One outburst came from a Hawai’i Island kupuna Fumi Bonk who sat quietly while her daughter, Keiko Bonk read testimony on her behalf. When the younger Bonk turned to ask her mother if there was anything else to be said, her mother spoke loudly from her wheelchair before the two PLDC board members in attendance and three staff members at the table and said, “God damn you.”
Among the testimony shared by Bonk was sentiment saying, “The creation of Act 55 was just encouraged by many developers who have other private interests in contributing large sums of money to our public officials to do special projects.”
Shannon Alivado who spoke on behalf of the General Contractors Association and in support of the PLDC claimed the rules, together with PLDC’s strategic plan, confirm compliance with state environmental protection and historic preservation, and ceded land requirements.
“With all due respect to the previous testifiers,” she said, “this in no way belittles what they have to say here today, but I think the important part of this that we all have to remember is a bigger picture of economic opportunity.”
“It disheartens me to see young people–high school students–here, saying that this is something that is going to be removing them from the process when this process right here is something that they are participating in and will be able to participate in the future on,” said Alivado.
Former chair of the Department of Land and Natural Resources, Laura Thielen testified against the PLDC amendments saying the biggest fears that people have is the exemptions extended to the PLDC from state local land use laws and zoning, under the proposed administrative rules.
“If all you want to do is the positive redevelopment that people have talked about today…all of that is allowed under the existing zoning,” said Thielen. She continued saying that the amendments make it worse.
“Your original draft rules did commit to following some of the local zoning laws and charter provisions relating to the county community and development plans; but in the amendments that are before you today, you took that language out–you struck the requirement to follow existing laws, charter provisions and rules–so you eliminated even a shadow of a commitment to follow some type of zoning,” said Thielen.
Alivado countered Thielen’s testimony saying, “Thielen spoke about projects that don’t need the exemptions and don’t require the PLDC in order to do them. But in reality there are projects that they’ve been looking at–biomedical facilities for invasive species–these projects have been discussed over and over for years.” Alivado said the projects may not come to fruition in the near future, “but they are possibilities, and I think that’s what the PLDC offers, especially in this economic times that we have today.”

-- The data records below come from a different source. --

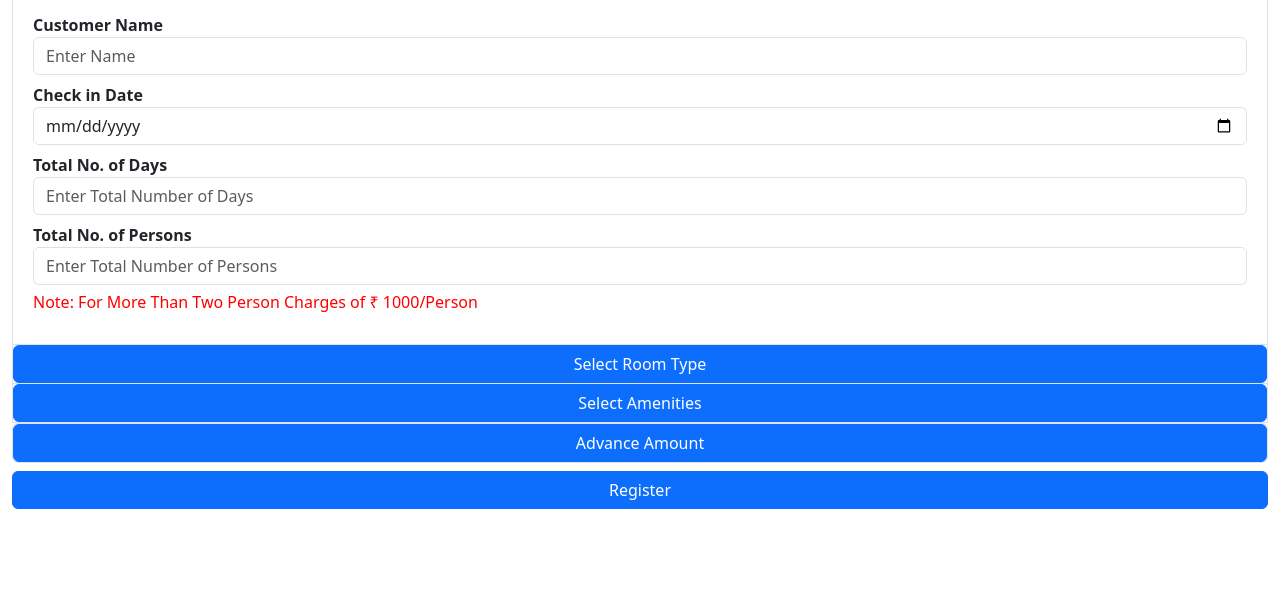
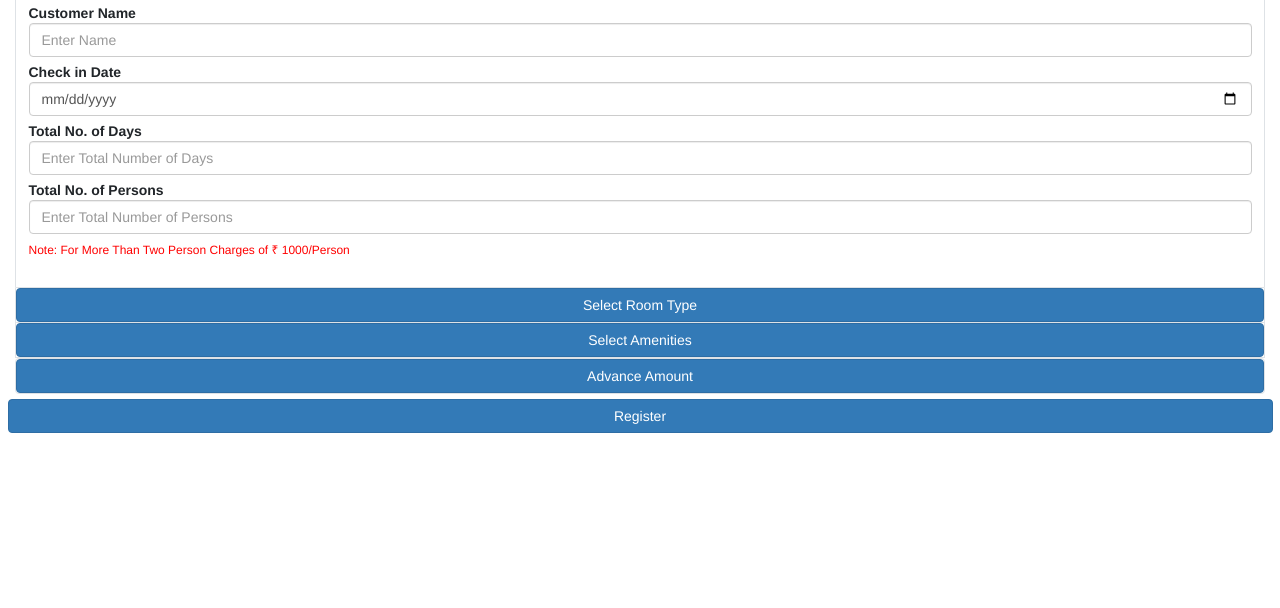
Before and after one commit to SivaranjaniJanarthanan/hotel-reg-form, a website: page index.html in a window 1280 px wide. Shown: the part 192-800 px from the top of the page. Drawn offline with nearby package versions, Linux system fonts and the light colour scheme.

Commit message:
Update index.html

```diff
--- a/index.html
+++ b/index.html
@@ -5,9 +5,9 @@
 	<meta name="viewport" content="width=device-width, initial-scale=1.0">
     <link rel="stylesheet" href="node_modules/bootstrap/dist/css/bootstrap.css">
     <link rel="stylesheet" href="node_modules/bootstrap-icons/font/bootstrap-icons.css">
-    <link href="https://cdn.jsdelivr.net/npm/bootstrap@5.3.0-alpha1/dist/js/bootstrap.bundle.min.js">
-    <link rel="stylesheet" href="https://cdn.jsdelivr.net/npm/bootstrap@5.3.0-alpha1/dist/css/bootstrap.min.css">
-
+    <link rel="stylesheet" href="https://maxcdn.bootstrapcdn.com/bootstrap/3.4.1/css/bootstrap.min.css">
+    <script src="https://ajax.googleapis.com/ajax/libs/jquery/3.6.3/jquery.min.js"></script>
+    <script src="https://maxcdn.bootstrapcdn.com/bootstrap/3.4.1/js/bootstrap.min.js"></script>
     <style>
         label {
             margin-left: 500px;
```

The PLDC is governed by a five-member board of directors that includes: a representative each from three state agencies (Department of Business, Economic Development and Tourism; the Department of Budget and Finance; and the Department of Land and Natural Resources); one member appointed by the speaker of the House; and one member appointed by the Senate president.
Lloyd Haraguchi, the PLDC’s executive director, closed the meeting explaining what would happen under various scenarios.
He said should the board decide to adopt the administrative rules, the rules would be sent to the attorney-general for legal review. If approved by the AG, the PLDC would then send the rules to the governor for final approval and signature, and then file certified copies with the office of the lieutenant-governor. Under this scenario, the administrative rules would become effective 10 days after the filing, and have the force and effect of law.
A decision was not rendered during today’s meeting.